* _YOUR INSTRUCTIONS_
Find the word "Arial" in the data, then copy each line where it is found.

* _DATA EXTRACT_
----

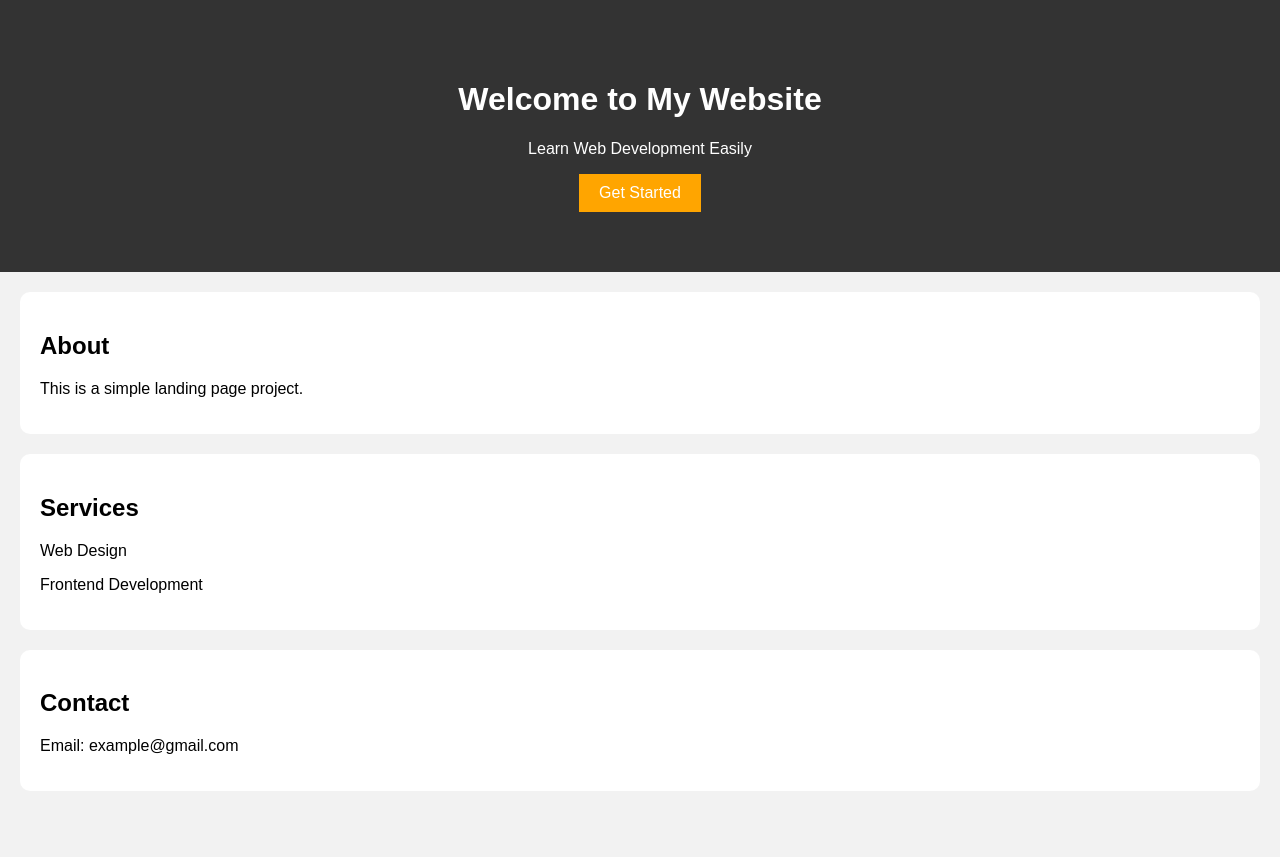
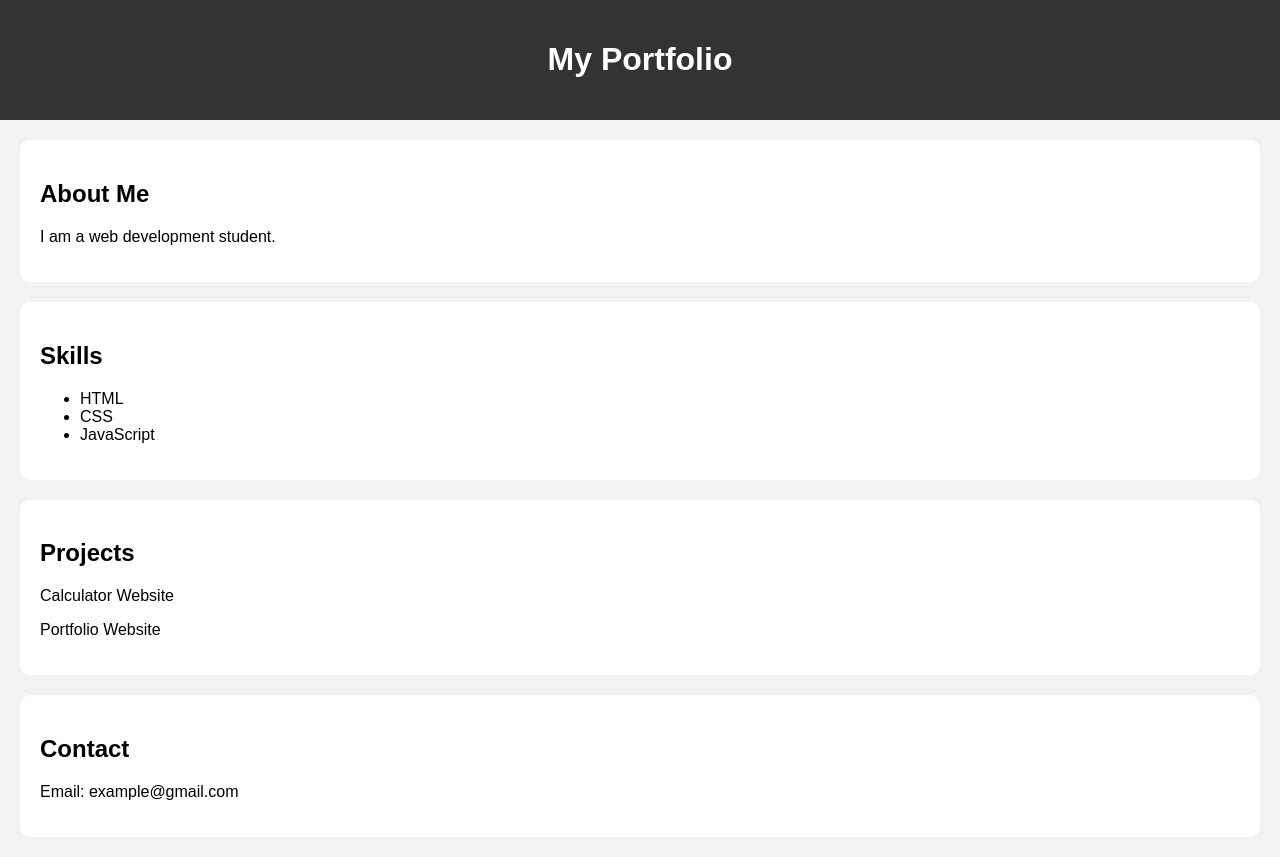
Before and after one commit to jyothsna664422-bit/oibsip, a plain HTML site: page index.html in a window 1280 px wide. Before the commit the page ends 811 px from the top, so only its background shows below. Drawn offline with Linux system fonts and the light colour scheme.

Commit message:
Add files via upload

```diff
--- a/index.html
+++ b/index.html
@@ -1,26 +1,35 @@
+
+
 <!DOCTYPE html>
 <html>
 <head>
-  <title>Landing Page</title>
+  <title>Portfolio</title>
   <link rel="stylesheet" href="style.css">
 </head>
 <body>
 
 <header>
-  <h1>Welcome to My Website</h1>
-  <p>Learn Web Development Easily</p>
-  <button>Get Started</button>
+  <h1>My Portfolio</h1>
 </header>
 
 <section>
-  <h2>About</h2>
-  <p>This is a simple landing page project.</p>
+  <h2>About Me</h2>
+  <p>I am a web development student.</p>
 </section>
 
 <section>
-  <h2>Services</h2>
-  <p>Web Design</p>
-  <p>Frontend Development</p>
+  <h2>Skills</h2>
+  <ul>
+    <li>HTML</li>
+    <li>CSS</li>
+    <li>JavaScript</li>
+  </ul>
+</section>
+
+<section>
+  <h2>Projects</h2>
+  <p>Calculator Website</p>
+  <p>Portfolio Website</p>
 </section>
 
 <section>
--- a/style.css
+++ b/style.css
@@ -1,6 +1,9 @@
+
+
 body{
+  font-family:Arial;
   margin:0;
-  font-family:Arial;
+  padding:0;
   background:#f2f2f2;
 }
 
@@ -8,15 +11,7 @@ header{
   background:#333;
   color:white;
   text-align:center;
-  padding:60px;
-}
-
-button{
-  padding:10px 20px;
-  border:none;
-  background:orange;
-  color:white;
-  font-size:16px;
+  padding:20px;
 }
 
 section{
```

----

* _ANSWER BOX_
+  font-family:Arial;
-  font-family:Arial;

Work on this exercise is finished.